Republics, as it were, are spaces of contradiction — the citizens’ collective supreme authority refracted through the figures of their representatives — whose political legitimacy remains perpetually contestable; democratic republics find themselves afflicted by indecision and chaos, while more authoritarian ones risk subsuming the people’s will under hollow categories of representation. In virtually all its blueprints, however, lies the vision of a utopian order bolstered by realizations of certain ideals: freedom, justice, equality, among others. These ideals attempt to resolve the aforementioned contradictions regarding power and sovereignty, and while they sometimes come close, most end up masking them. Americans, for example, don’t necessarily believe in the Declaration of Independence’s proclamation of “certain inalienable Rights” in practice, but they act and speak as if theory still held true, if it ever did.

Republic, Jin Jiang’s documentary situated across the pond in the bustle of Beijing, examines contradictions of a somewhat different sort, although the fundamental tension between theory and practice persists. Beijing, a capital of 22 million stretching over 6,300 square miles, finds its microcosm in six square meters of hippie territory occupied by one Li Eryang, self-styled leader of the film’s titular commune. To the extent that Li can be said to lead, it’s in his ostensible ownership of the cramped space — likely within an apartment complex, sans personal toilet — and his attempts at revolutionary charisma. This charisma, though, isn’t steeped in political rebellion; Li praises the ideological socialism espoused by China’s leader, Xi Jinping, and decries (initially, at least) the tendency for artists to shun its strictures in favor of hedonistic individualism.

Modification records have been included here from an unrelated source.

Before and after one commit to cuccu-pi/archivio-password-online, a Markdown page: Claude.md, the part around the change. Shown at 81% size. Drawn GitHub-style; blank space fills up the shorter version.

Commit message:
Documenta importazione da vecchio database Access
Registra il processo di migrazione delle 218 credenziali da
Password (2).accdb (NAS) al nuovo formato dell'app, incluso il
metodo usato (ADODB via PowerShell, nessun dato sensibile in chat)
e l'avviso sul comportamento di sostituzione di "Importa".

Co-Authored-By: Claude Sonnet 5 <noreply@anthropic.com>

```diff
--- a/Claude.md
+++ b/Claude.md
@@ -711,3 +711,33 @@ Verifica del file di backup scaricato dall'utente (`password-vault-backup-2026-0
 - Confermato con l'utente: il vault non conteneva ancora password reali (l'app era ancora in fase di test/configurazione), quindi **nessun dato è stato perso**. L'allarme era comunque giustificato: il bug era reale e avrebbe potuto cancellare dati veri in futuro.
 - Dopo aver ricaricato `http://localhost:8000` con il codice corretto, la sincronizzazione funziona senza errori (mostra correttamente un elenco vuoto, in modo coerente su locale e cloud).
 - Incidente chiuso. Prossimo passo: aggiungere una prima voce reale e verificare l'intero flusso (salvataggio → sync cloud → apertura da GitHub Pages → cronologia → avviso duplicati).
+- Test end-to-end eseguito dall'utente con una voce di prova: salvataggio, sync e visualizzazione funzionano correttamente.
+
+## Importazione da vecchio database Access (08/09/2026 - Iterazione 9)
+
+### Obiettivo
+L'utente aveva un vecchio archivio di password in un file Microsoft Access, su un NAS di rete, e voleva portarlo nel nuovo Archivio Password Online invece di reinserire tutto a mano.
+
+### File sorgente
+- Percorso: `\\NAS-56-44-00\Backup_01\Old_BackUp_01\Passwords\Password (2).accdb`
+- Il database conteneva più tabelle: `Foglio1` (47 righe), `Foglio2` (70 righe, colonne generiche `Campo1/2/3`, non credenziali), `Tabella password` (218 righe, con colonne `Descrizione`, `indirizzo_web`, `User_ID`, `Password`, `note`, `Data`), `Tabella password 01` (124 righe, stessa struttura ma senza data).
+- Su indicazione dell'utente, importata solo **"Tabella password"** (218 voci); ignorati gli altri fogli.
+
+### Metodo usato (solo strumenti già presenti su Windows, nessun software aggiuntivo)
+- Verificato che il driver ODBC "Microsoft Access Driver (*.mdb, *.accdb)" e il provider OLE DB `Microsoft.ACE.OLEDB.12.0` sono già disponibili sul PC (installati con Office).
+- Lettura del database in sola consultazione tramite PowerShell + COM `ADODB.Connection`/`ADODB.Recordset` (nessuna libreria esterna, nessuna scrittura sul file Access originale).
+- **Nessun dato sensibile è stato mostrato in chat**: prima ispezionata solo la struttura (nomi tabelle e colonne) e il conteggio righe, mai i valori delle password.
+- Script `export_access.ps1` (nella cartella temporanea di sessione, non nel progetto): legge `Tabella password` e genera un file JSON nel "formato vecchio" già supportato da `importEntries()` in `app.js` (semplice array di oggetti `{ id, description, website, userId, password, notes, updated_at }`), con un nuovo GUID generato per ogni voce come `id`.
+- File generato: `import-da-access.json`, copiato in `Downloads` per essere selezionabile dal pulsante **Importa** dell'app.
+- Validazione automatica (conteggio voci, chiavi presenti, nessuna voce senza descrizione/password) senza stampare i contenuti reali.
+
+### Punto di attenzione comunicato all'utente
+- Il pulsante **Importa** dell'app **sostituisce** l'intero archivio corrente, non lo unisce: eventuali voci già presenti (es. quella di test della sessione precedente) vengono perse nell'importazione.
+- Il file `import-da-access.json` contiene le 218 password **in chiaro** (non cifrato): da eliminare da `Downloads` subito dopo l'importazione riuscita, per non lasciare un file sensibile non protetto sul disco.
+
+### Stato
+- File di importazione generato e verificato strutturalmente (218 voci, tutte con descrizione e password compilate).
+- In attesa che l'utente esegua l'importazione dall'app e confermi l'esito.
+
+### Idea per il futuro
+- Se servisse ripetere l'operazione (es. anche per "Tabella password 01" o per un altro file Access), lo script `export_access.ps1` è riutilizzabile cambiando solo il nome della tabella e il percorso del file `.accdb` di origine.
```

But it serves as a personal justification nonetheless, insofar as ideological socialism has manifested uneasily alongside practical cut-throat capitalism for him and his peers.

The response of the Republic’s denizens to capitalism’s demands on them forms the crux of Jin’s observational work: shot on handheld and revealing virtually all sides of this cramped corner of the world, Republic quickly unravels the blind and fiery idealism of its pseudo-socialists who, while living hand-to-mouth in a repudiation of consumerist desire, nonetheless depend heavily on the system at large for survival. Debt-ridden from deferred credit payments and eking out a living, possibly through online gambling, Li and co. discuss drugs, Bob Dylan, and the drudgery of the mainstream nine-to-five whilst cooped up together, cooking impromptu meals and zoning out to the light guitar riffs of a more optimistic countercultural era. Their views waver and change over time; what is, at turns, a “Subculture Hub” and “Trashie Center” becomes, through the film’s runtime, a place of dormant cynicism. Conscious of the unsustainability of their lifestyle, not to mention the aimlessness of their endeavors soon made apparent, the groupies wander in and out of their muted state of affairs, neither too passionate to precipitate a shift towards activism nor desperate enough to renounce their membership point-blank. Through the liminal proceedings of this microcosm, Republic offers an intimate portrait of anxiety nested within ennui.

DIRECTOR: Jin Jiang;  DISTRIBUTOR: Metrograph Pictures;  IN THEATERS: July 12;  RUNTIME: 1 hr. 47 min.

Originally published as part of Cinéma du Réel 2024.